Objective: We have calculated the incidence rate of fibromyalgia in a large, stable population and determined the strength of association between fibromyalgia and 7 comorbid conditions.
Methods: We conducted a retrospective cohort study of a large, stable health insurance claims database (62,000 nationwide enrollees per year). Claims from 1997 to 2002 were examined using the International Classification of Diseases, 9th Revision, Clinical Modification (ICD-9-CM) codes to identify fibromyalgia cases (ICD code 729.1) and 7 predetermined comorbid conditions.
Results: A total of 2595 incident cases of fibromyalgia were identified between 1997 and 2002. Age-adjusted incidence rates were 6.88 cases per 1000 person-years for males and 11.28 cases per 1000 person-years for females.
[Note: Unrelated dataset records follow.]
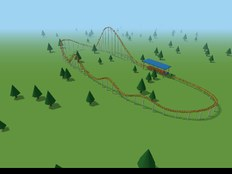
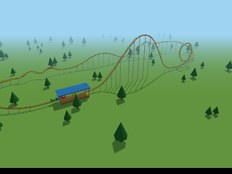
Add a vertical loop, zero-g roll and double corkscrew to the roller coaster
Rework the track frames so the train can go upside down, raise the lift
hill, and show the G-force felt in the seat.

Claude-Session: https://claude.ai/code/session_01VB8YHhjihmTT9ZA4ydHuYc

diff --git a/prototypes/playground/roller-coaster/index.html b/prototypes/playground/roller-coaster/index.html
@@ -84,8 +84,9 @@
 <div class="hud" aria-hidden="true">
   <div><span id="speed">0</span> km/h</div>
   <div><span id="height">0</span> m up</div>
+  <div><span id="gforce">1.0</span> G</div>
 </div>
-<div class="hint" id="hint">All aboard!<small>press Ride &middot; drag to look around</small></div>
+<div class="hint" id="hint">All aboard!<small>loops, rolls &amp; a corkscrew &middot; press Ride &middot; drag to look around</small></div>
 <div class="toolbar">
   <button id="ride" type="button">Ride!</button>
   <button id="view" type="button">View: Front seat</button>
@@ -113,6 +114,7 @@ const rideBtn = document.getElementById('ride');
 const viewBtn = document.getElementById('view');
 const speedEl = document.getElementById('speed');
 const heightEl = document.getElementById('height');
+const gEl = document.getElementById('gforce');
 
 const G = 9.81;
 const CHAIN_SPEED = 4.5;     // m/s up the lift hill
@@ -155,16 +157,60 @@ scene.add(ground);
 
 /* ---------- the track ---------- */
 
-// Starts in the station, runs up the lift hill, then the fun part.
+// A vertical loop shaped like a teardrop: a wide curve at the bottom
+// (gentler on riders at full speed) tightening to a small one at the
+// top. It is traced by turning through 360 degrees while the turning
+// radius changes, and drifts sideways (z) by `shift` so the exit runs
+// beside the entry instead of into it.
+function loopPoints(x0, y0, rBottom, rTop, z0, shift, steps) {
+  const pts = [];
+  let x = x0, y = y0;
+  const sub = 40;
+  for (let k = 0; k <= steps; k++) {
+    if (k) {
+      for (let n = 0; n < sub; n++) {
+        const a = ((k - 1) + (n + 0.5) / sub) / steps * Math.PI * 2;
+        const r = rTop + (rBottom - rTop) * Math.pow((1 + Math.cos(a)) / 2, 1.5);
+        const d = r * (Math.PI * 2 / steps / sub);
+        x -= Math.cos(a) * d;
+        y += Math.sin(a) * d;
+      }
+    }
+    pts.push([x, y, z0 + shift * k / steps]);
+  }
+  return pts;
+}
+
+const LOOP = loopPoints(-80, 2, 14, 5, 0, 5, 24);
+
+// Starts in the station, then: lift hill, big drop, vertical loop,
+// banked turnaround, zero-g roll, camelback hill, double corkscrew,
+// and a banked turn home.
 const CONTROL = [
-  [ 14, 2, 0], [  0, 2, 0], [-10, 3, 0], [-20, 10, 0], [-30, 19, 0],
-  [-38, 24, 0], [-45, 23, 0], [-52, 14, 1], [-58, 4, 3],
-  [-68, 5, 10], [-72, 11, 22], [-66, 13, 32], [-54, 8, 37],
-  [-42, 3.5, 38], [-31, 12, 38], [-20, 4, 38], [-8, 3, 38],
-  [  4, 8, 38], [ 14, 3, 37], [ 25, 6.5, 35], [ 36, 3.5, 31],
-  [ 46, 4.5, 22], [ 48, 4, 11], [ 42, 2.5, 3], [ 30, 2, 0]
+  [ 14, 2, 0], [  0, 2, 0], [-8, 3, 0], [-18, 12, 0], [-28, 24, 0],
+  [-36, 31, 0], [-42, 32, 0], [-48, 28.5, 0], [-55, 18, 0], [-61, 7, 0],
+  [-67, 2.6, 0], [-74, 2, 0],
+  ...LOOP,
+  [-102, 2, 5.5], [-110, 4, 11], [-114, 8, 21], [-109, 11, 31], [-97, 11.5, 36],
+  // zero-g roll (straight, so the roll is clean)
+  [-84, 11.5, 36], [-74, 11.5, 36], [-64, 11.3, 36],
+  // drop and camelback hill
+  [-56, 7, 36], [-49, 3.5, 36], [-42, 5.6, 36], [-34, 9.6, 36], [-26, 11, 36],
+  [-18, 9.6, 36], [-10, 5.6, 36], [-3, 3.5, 36],
+  // double corkscrew
+  [4, 3.5, 36], [16, 4, 36], [28, 4, 36], [40, 3.5, 36],
+  [ 49, 4.5, 31], [ 53, 6, 21], [ 50, 5, 11], [ 42, 3, 4], [ 30, 2, 0]
 ].map(p => new THREE.Vector3(p[0], p[1], p[2]));
 
+// Heartline rolls: the track twists around a line at rider height,
+// so riders spin in place instead of being swung around.
+const ROLLS = [
+  { from: [-84, 11.5, 36], to: [-64, 11.3, 36], turns: 1 },
+  { from: [4, 3.5, 36], to: [40, 3.5, 36], turns: -2 }
+];
+const HEARTLINE = 1.2;
+
+const LOOP_FIRST = new THREE.Vector3(...LOOP[0]), LOOP_LAST = new THREE.Vector3(...LOOP[LOOP.length - 1]);
 const curve = new THREE.CatmullRomCurve3(CONTROL, true, 'centripetal');
 const LENGTH = curve.getLength();
 const STEP = 0.1;
@@ -172,37 +218,125 @@ const N = Math.ceil(LENGTH / STEP);
 
 const pos = [], fwd = [], up = [], right = [];
 {
+  const worldUp = new THREE.Vector3(0, 1, 0);
   for (let i = 0; i < N; i++) {
     const t = i / N;
     pos.push(curve.getPointAt(t));
-    fwd.push(curve.getTangentAt(t).normalize());
   }
-  // Signed horizontal turn rate (radians per metre), smoothed, becomes bank.
+
+  // Soften valleys and crests by smoothing the height a little, except
+  // through the vertical loop, which is already shaped with care.
+  const nearestIdx = p => {
+    let best = 0, bd = Infinity;
+    for (let i = 0; i < N; i++) { const d = pos[i].distanceToSquared(p); if (d < bd) { bd = d; best = i; } }
+    return best;
+  };
+  const loopA = nearestIdx(LOOP_FIRST), loopB = nearestIdx(LOOP_LAST);
+  const SW = 35;
+  for (let pass = 0; pass < 2; pass++) {
+    const ys = pos.map(p => p.y);
+    for (let i = 0; i < N; i++) {
+      if (i > loopA - SW && i < loopB + SW) continue;
+      let sum = 0;
+      for (let k = -SW; k <= SW; k++) sum += ys[(i + k + N) % N];
+      pos[i].y = sum / (2 * SW + 1);
+    }
+  }
+  for (let i = 0; i < N; i++) fwd.push(new THREE.Vector3().subVectors(pos[(i + 1) % N], pos[(i - 1 + N) % N]).normalize());
+
+  // 1. Rotation-minimising frames (double reflection). These follow the
+  //    track without twisting, so through the loop "up" points at the
+  //    loop's centre and riders end up upside down at the top.
+  const rmf = [new THREE.Vector3().copy(worldUp).addScaledVector(fwd[0], -fwd[0].y).normalize()];
+  const v1 = new THREE.Vector3(), v2 = new THREE.Vector3(), rL = new THREE.Vector3(), tL = new THREE.Vector3();
+  for (let i = 0; i < N - 1; i++) {
+    v1.subVectors(pos[i + 1], pos[i]);
+    const c1 = v1.dot(v1);
+    rL.copy(rmf[i]).addScaledVector(v1, -2 / c1 * v1.dot(rmf[i]));
+    tL.copy(fwd[i]).addScaledVector(v1, -2 / c1 * v1.dot(fwd[i]));
+    v2.subVectors(fwd[i + 1], tL);
+    const c2 = v2.dot(v2);
+    const r = rL.clone();
+    if (c2 > 1e-12) r.addScaledVector(v2, -2 / c2 * v2.dot(rL));
+    rmf.push(r.normalize());
+  }
+
+  // 2. Where the track is upright and not too steep, we know what "up"
+  //    should be: world up, leaned into the turn. Banking comes from how
+  //    fast the heading changes.
+  const ok = i => Math.abs(fwd[i].y) < 0.8 && rmf[i].y > 0;
   const turn = new Float32Array(N);
   for (let i = 0; i < N; i++) {
-    const a = fwd[(i - 5 + N) % N], b = fwd[(i + 5) % N];
-    const ha = Math.atan2(a.x, a.z), hb = Math.atan2(b.x, b.z);
-    let d = hb - ha;
+    const ia = (i - 5 + N) % N, ib = (i + 5) % N;
+    if (!ok(ia) || !ok(ib)) continue;
+    let d = Math.atan2(fwd[ib].x, fwd[ib].z) - Math.atan2(fwd[ia].x, fwd[ia].z);
     if (d > Math.PI) d -= 2 * Math.PI;
     if (d < -Math.PI) d += 2 * Math.PI;
     turn[i] = d / (10 * STEP);
   }
-  const bank = new Float32Array(N);
   const W = 60; // smoothing window, in samples
+  const phi = new Float32Array(N), known = new Uint8Array(N);
+  const tmp = new THREE.Vector3(), want = new THREE.Vector3();
   for (let i = 0; i < N; i++) {
+    if (!ok(i)) continue;
     let sum = 0;
     for (let k = -W; k <= W; k++) sum += turn[(i + k + N) % N];
-    bank[i] = THREE.MathUtils.clamp((sum / (2 * W + 1)) * 9, -0.85, 0.85);
+    const bank = THREE.MathUtils.clamp((sum / (2 * W + 1)) * 9, -0.85, 0.85);
+    want.copy(worldUp).addScaledVector(fwd[i], -fwd[i].y).normalize().applyAxisAngle(fwd[i], -bank);
+    // Signed angle from the RMF up to the wanted up, around forward.
+    phi[i] = Math.atan2(fwd[i].dot(tmp.crossVectors(rmf[i], want)), rmf[i].dot(want));
+    known[i] = 1;
   }
-  const worldUp = new THREE.Vector3(0, 1, 0);
+  // 3. Unwrap that correction angle and fill the gaps (the loop, the steep
+  //    drop) by blending between the known ends.
+  let prev = 0; // sample 0 is in the station, so it is known
+  for (let i = 1; i <= N; i++) {
+    const ii = i % N;
+    if (!known[ii]) continue;
+    let target = phi[ii];
+    while (target - phi[prev] > Math.PI) target -= 2 * Math.PI;
+    while (target - phi[prev] < -Math.PI) target += 2 * Math.PI;
+    if (ii !== 0) phi[ii] = target;
+    const gap = i - prev;
+    for (let k = 1; k < gap; k++) phi[(prev + k) % N] = phi[prev] + (target - phi[prev]) * k / gap;
+    prev = ii;
+  }
+
+  // 4. Scripted heartline rolls.
+  const nearest = p => {
+    const q = new THREE.Vector3(...p);
+    let best = 0, bd = Infinity;
+    for (let i = 0; i < N; i++) { const d = pos[i].distanceToSquared(q); if (d < bd) { bd = d; best = i; } }
+    return best;
+  };
+  const roll = new Float32Array(N);
+  for (const r of ROLLS) {
+    const a = nearest(r.from), b = nearest(r.to);
+    for (let i = a; i <= b; i++) {
+      const t = (i - a) / (b - a);
+      roll[i] = r.turns * Math.PI * 2 * t * t * (3 - 2 * t);
+    }
+  }
+
+  const base = [];
   for (let i = 0; i < N; i++) {
-    const f = fwd[i];
-    const r = new THREE.Vector3().crossVectors(f, worldUp).normalize();
-    const u = new THREE.Vector3().crossVectors(r, f).normalize();
-    // Lean into the turn.
-    u.applyAxisAngle(f, -bank[i]);
-    r.crossVectors(f, u).normalize();
-    up.push(u); right.push(r);
+    const u = rmf[i].clone().applyAxisAngle(fwd[i], phi[i]);
+    base.push(u.clone());
+    if (roll[i]) {
+      u.applyAxisAngle(fwd[i], roll[i]);
+      // Keep the heartline fixed: move the track around it.
+      pos[i].addScaledVector(base[i], HEARTLINE).addScaledVector(u, -HEARTLINE);
+    }
+    up.push(u);
+  }
+  // Rolls moved the track, so re-derive forward there and tidy the frames.
+  for (let i = 0; i < N; i++) {
+    if (roll[i] || roll[(i + 1) % N] || roll[(i - 1 + N) % N]) {
+      fwd[i].subVectors(pos[(i + 1) % N], pos[(i - 1 + N) % N]).normalize();
+    }
+    const r = new THREE.Vector3().crossVectors(fwd[i], up[i]).normalize();
+    up[i].crossVectors(r, fwd[i]).normalize();
+    right.push(r);
   }
 }
 
@@ -226,7 +360,7 @@ function newFrame() {
 let crestS = 0;
 {
   let best = -Infinity;
-  for (let i = 0; i < N * 0.4; i++) if (pos[i].y > best) { best = pos[i].y; crestS = i * STEP; }
+  for (let i = 0; i < N * 0.25; i++) if (pos[i].y > best) { best = pos[i].y; crestS = i * STEP; }
 }
 const LIFT_START = 8;
 
@@ -293,7 +427,7 @@ const fr = newFrame();
   for (let s = 3; s < LENGTH; s += 5) {
     frameAt(s, fr);
     const top = tmpA.copy(fr.p).addScaledVector(fr.u, -0.5);
-    if (top.y > 1.2 && !inStation(s)) cols.push(top.clone());
+    if (top.y > 1.2 && fr.u.y > 0.6 && !inStation(s) && clearBelow(top)) cols.push(top.clone());
   }
   const columns = new THREE.InstancedMesh(colGeo, new THREE.MeshStandardMaterial({ color: '#e9e4d8', roughness: 0.7 }), cols.length);
   const m = new THREE.Matrix4();
@@ -304,6 +438,14 @@ const fr = newFrame();
   });
   columns.castShadow = true;
   scene.add(columns);
+}
+// No column if some other piece of track runs underneath this spot.
+function clearBelow(p) {
+  for (let i = 0; i < N; i += 4) {
+    const q = pos[i];
+    if (q.y < p.y - 1.5 && (q.x - p.x) ** 2 + (q.z - p.z) ** 2 < 4) return false;
+  }
+  return true;
 }
 function inStation(s) { return s < 2 || s > LENGTH - 14; }
 
@@ -472,7 +614,7 @@ viewBtn.addEventListener('click', () => {
 });
 
 let lookYaw = 0, lookPitch = 0, dragging = false, lastX = 0, lastY = 0;
-let orbit = 0.6;
+let orbit = -1.2;
 canvas.addEventListener('pointerdown', e => {
   dragging = true; lastX = e.clientX; lastY = e.clientY;
   canvas.classList.add('dragging');
@@ -501,9 +643,18 @@ function updateCamera(dt) {
     lookYaw *= Math.pow(0.25, dt);
     lookPitch *= Math.pow(0.25, dt);
   }
+  // Widen the view with speed so it feels faster.
+  const fov = view === 0 ? 70 + THREE.MathUtils.clamp((v - 10) * 0.9, 0, 18) : 65;
+  if (Math.abs(camera.fov - fov) > 0.05) {
+    camera.fov += (fov - camera.fov) * (1 - Math.pow(0.05, dt));
+    camera.updateProjectionMatrix();
+  }
   if (view === 0) {
     frameAt(s - 0.6, camFr);
     camera.position.copy(camFr.p).addScaledVector(camFr.u, 1.55);
+    // A little rumble once the train is really moving.
+    const sh = state === 'riding' ? Math.max(0, v - 8) * 0.0018 : 0;
+    camera.position.addScaledVector(camFr.r, (Math.random() - 0.5) * sh).addScaledVector(camFr.u, (Math.random() - 0.5) * sh);
     // Look along the track's frame, then add the drag offset.
     m3.makeBasis(camFr.r, camFr.u, camFr.f.clone().negate());
     q.setFromRotationMatrix(m3);
@@ -511,8 +662,11 @@ function updateCamera(dt) {
     qPitch.setFromAxisAngle(new THREE.Vector3(1, 0, 0), lookPitch);
     camera.quaternion.copy(q).multiply(qYaw).multiply(qPitch);
   } else if (view === 1) {
-    frameAt(s - CAR_GAP, camFr);
-    const behind = tmpA.copy(camFr.p).addScaledVector(camFr.f, -9).add(new THREE.Vector3(0, 5, 0));
+    // Ride along the track a little behind the train, so the camera
+    // follows it through the loop instead of cutting across.
+    frameAt(s - CAR_GAP * CARS - 7, camFr);
+    const behind = tmpA.copy(camFr.p).addScaledVector(camFr.u, 3.5);
+    camera.up.lerp(camFr.u, 1 - Math.pow(0.05, dt)).normalize();
     chasePos.lerp(behind, 1 - Math.pow(0.02, dt));
     camera.position.copy(chasePos);
     frameAt(s + 2, camFr);
@@ -521,10 +675,29 @@ function updateCamera(dt) {
     camera.rotateY(lookYaw);
     camera.rotateX(lookPitch);
   } else {
+    camera.up.set(0, 1, 0);
     if (!dragging) orbit += dt * 0.06;
-    camera.position.set(Math.cos(orbit) * 95 - 12, 48, Math.sin(orbit) * 95 + 18);
-    camera.lookAt(-12, 6, 18);
+    camera.position.set(Math.cos(orbit) * 115 - 30, 55, Math.sin(orbit) * 115 + 18);
+    camera.lookAt(-30, 8, 18);
   }
+}
+
+// G-force felt in the seat: the push of the track along "up",
+// counting both gravity and the curve the train is following.
+const gTmp = new THREE.Vector3();
+let gSmooth = 1;
+function gForce() {
+  if (state !== 'riding') return (gSmooth = 1);
+  const i = Math.floor((((s % LENGTH) + LENGTH) % LENGTH) / STEP) % N;
+  // Curvature of the rider's path (the heartline, above the track).
+  const k = 15, ia = (i - k + N) % N, ib = (i + k) % N;
+  gTmp.copy(pos[ia]).addScaledVector(up[ia], HEARTLINE)
+    .addScaledVector(pos[i], -2).addScaledVector(up[i], -2 * HEARTLINE)
+    .add(pos[ib]).addScaledVector(up[ib], HEARTLINE)
+    .divideScalar((k * STEP) ** 2);
+  const g = (v * v * gTmp.dot(up[i]) + G * up[i].y) / G;
+  gSmooth += (g - gSmooth) * 0.15;
+  return gSmooth;
 }
 
 /* ---------- sizing & loop ---------- */
@@ -550,6 +723,7 @@ function frame(now) {
   frameAt(s, fr);
   speedEl.textContent = Math.round(v * 3.6);
   heightEl.textContent = Math.round(fr.p.y);
+  gEl.textContent = gForce().toFixed(1);
   renderer.render(scene, camera);
   requestAnimationFrame(frame);
 }

diff --git a/prototypes/playground/README.md b/prototypes/playground/README.md
@@ -14,4 +14,7 @@ Each folder holds everything its toy needs, so use relative paths. A toy should 
 ## Toys
 
 - **ball-pit/**: a canvas ball pit. Move the pointer into it to push the balls aside, hold the button to dive deeper, and let go to splash. It also has "+ Balls" and "Shake!" buttons. The physics is Verlet integration with a spatial grid for collisions; the tuning constants are near the top of the script.
-- **roller-coaster/**: a small 3D coaster (Three.js, loaded from jsDelivr). Press "Ride!" to board: the train rolls out of the station, gets chain-lifted up a 24 m hill, then drops through banked turns and camelback hills and brakes back into the station. "View" cycles front seat / chase / overview, and dragging looks around. The track is the `CONTROL` point list near the top of the script (a closed Catmull-Rom spline); banking comes from how sharply the track turns, and speed comes from gravity along the slope.
+- **roller-coaster/**: a small 3D coaster (Three.js, loaded from jsDelivr). Press "Ride!" to board: the train is chain-lifted up a 32 m hill, drops at about 85 km/h into a teardrop vertical loop, then runs a banked turnaround, a zero-g roll, a camelback airtime hill and a double corkscrew (four inversions) before braking back into the station. The HUD shows speed, height and the G-force at the rider's seat (about 4.9 G at the bottom of the drop, -1 G over the camelback). "View" cycles front seat / chase / overview, and dragging looks around.
+  - The layout is the `CONTROL` point list (a closed Catmull-Rom spline); `loopPoints()` builds the loop and `ROLLS` lists the heartline rolls.
+  - Track frames are rotation-minimising (so "up" follows the track through the loop), corrected back to world-up-plus-banking wherever the track is upright. Heartline rolls twist the track around a line at rider height.
+  - Heights are lightly smoothed outside the loop to keep valleys and crests from spiking the G-forces; if you edit the layout, keep an eye on the G readout.
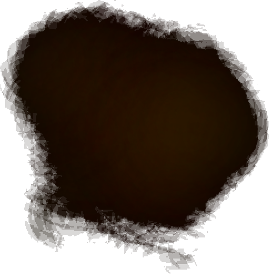
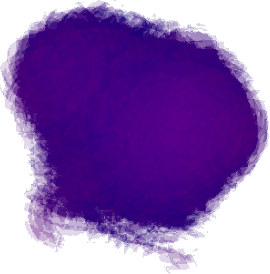
better nebula art, fixed nullzone I think, rebalanced level 1-4

diff --git a/core/src/com/quokkabounce/game/states/PlayState.java b/core/src/com/quokkabounce/game/states/PlayState.java
@@ -711,11 +711,11 @@ class PlayState extends State implements InputProcessor{
                         boolean shouldBounce = true;
                         for (Obstacle nullZone : nullZones) {
                             if(!justTouchUp) {
-                                if (nullZone.getObstacleBounds().contains(intersectionPoint(quokka.getUpperRight(), quokka.getUpperRight2(), clickPos2d, clickPos2d2))) {
+                                if (nullZone.getObstacleBounds().contains(intersectionPoint(quokka.getBottomLeft(), quokka.getBottomLeft2(), clickPos2d, clickPos2d2))) {
                                     shouldBounce = false;
                                 }
                             }
-                            else if(nullZone.getObstacleBounds().contains(intersectionPoint(quokka.getUpperRight(), quokka.getUpperRight2(), clickPosNo, clickPosNo2))){
+                            else if(nullZone.getObstacleBounds().contains(intersectionPoint(quokka.getBottomLeft(), quokka.getBottomLeft2(), clickPosNo, clickPosNo2))){
                                 shouldBounce = false;
                             }
                         }
@@ -732,11 +732,11 @@ class PlayState extends State implements InputProcessor{
                         boolean shouldBounce = true;
                         for (Obstacle nullZone : nullZones) {
                             if(!justTouchUp) {
-                                if (nullZone.getObstacleBounds().contains(intersectionPoint(quokka.getUpperRight(), quokka.getUpperRight2(), clickPos2d, clickPos2d2))) {
+                                if (nullZone.getObstacleBounds().contains(intersectionPoint(quokka.getBottomRight(), quokka.getBottomRight2(), clickPos2d, clickPos2d2))) {
                                     shouldBounce = false;
                                 }
                             }
-                            else if(nullZone.getObstacleBounds().contains(intersectionPoint(quokka.getUpperRight(), quokka.getUpperRight2(), clickPosNo, clickPosNo2))){
+                            else if(nullZone.getObstacleBounds().contains(intersectionPoint(quokka.getBottomRight(), quokka.getBottomRight2(), clickPosNo, clickPosNo2))){
                                 shouldBounce = false;
                             }
                         }
@@ -753,11 +753,11 @@ class PlayState extends State implements InputProcessor{
                         boolean shouldBounce = true;
                         for (Obstacle nullZone : nullZones) {
                             if(!justTouchUp) {
-                                if (nullZone.getObstacleBounds().contains(intersectionPoint(quokka.getUpperRight(), quokka.getUpperRight2(), clickPos2d, clickPos2d2))) {
+                                if (nullZone.getObstacleBounds().contains(intersectionPoint(quokka.getUpperLeft(), quokka.getUpperLeft2(), clickPos2d, clickPos2d2))) {
                                     shouldBounce = false;
                                 }
                             }
-                            else if(nullZone.getObstacleBounds().contains(intersectionPoint(quokka.getUpperRight(), quokka.getUpperRight2(), clickPosNo, clickPosNo2))){
+                            else if(nullZone.getObstacleBounds().contains(intersectionPoint(quokka.getUpperLeft(), quokka.getUpperLeft2(), clickPosNo, clickPosNo2))){
                                 shouldBounce = false;
                             }
                         }
@@ -2521,8 +2521,8 @@ class PlayState extends State implements InputProcessor{
                         walls.add(new Wall(350, -80, "wall.png"));
                         walls.add(new Wall(850, -230, "wall.png"));
                         clouds.add(new EvilCloud(1200, 460));
-                        bonusQuokkas.add(new BonusQuokka(1200, 10));
-                        happyCloud = new HappyCloud(500, 50);
+                        bonusQuokkas.add(new BonusQuokka(650, 50));
+                        happyCloud = new HappyCloud(1200, 10);
                         break;
                     case 5:
                         levelBackground = new Texture("level1Background.png");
Females were 1.64 times (95% confidence interval = 1.59-1.69) more likely than males to have fibromyalgia. Patients with fibromyalgia were 2.14 to 7.05 times more likely to have one or more of the following comorbid conditions: depression, anxiety, headache, irritable bowel syndrome, chronic fatigue syndrome, systemic lupus erythematosus, and rheumatoid arthritis.
Conclusion: Females are more likely to be diagnosed with fibromyalgia than males, although to a substantially smaller degree than previously reported, and there are strong associations for comorbid conditions that are commonly thought to be associated with fibromyalgia.
(C) 2006 Lippincott Williams & Wilkins, Inc.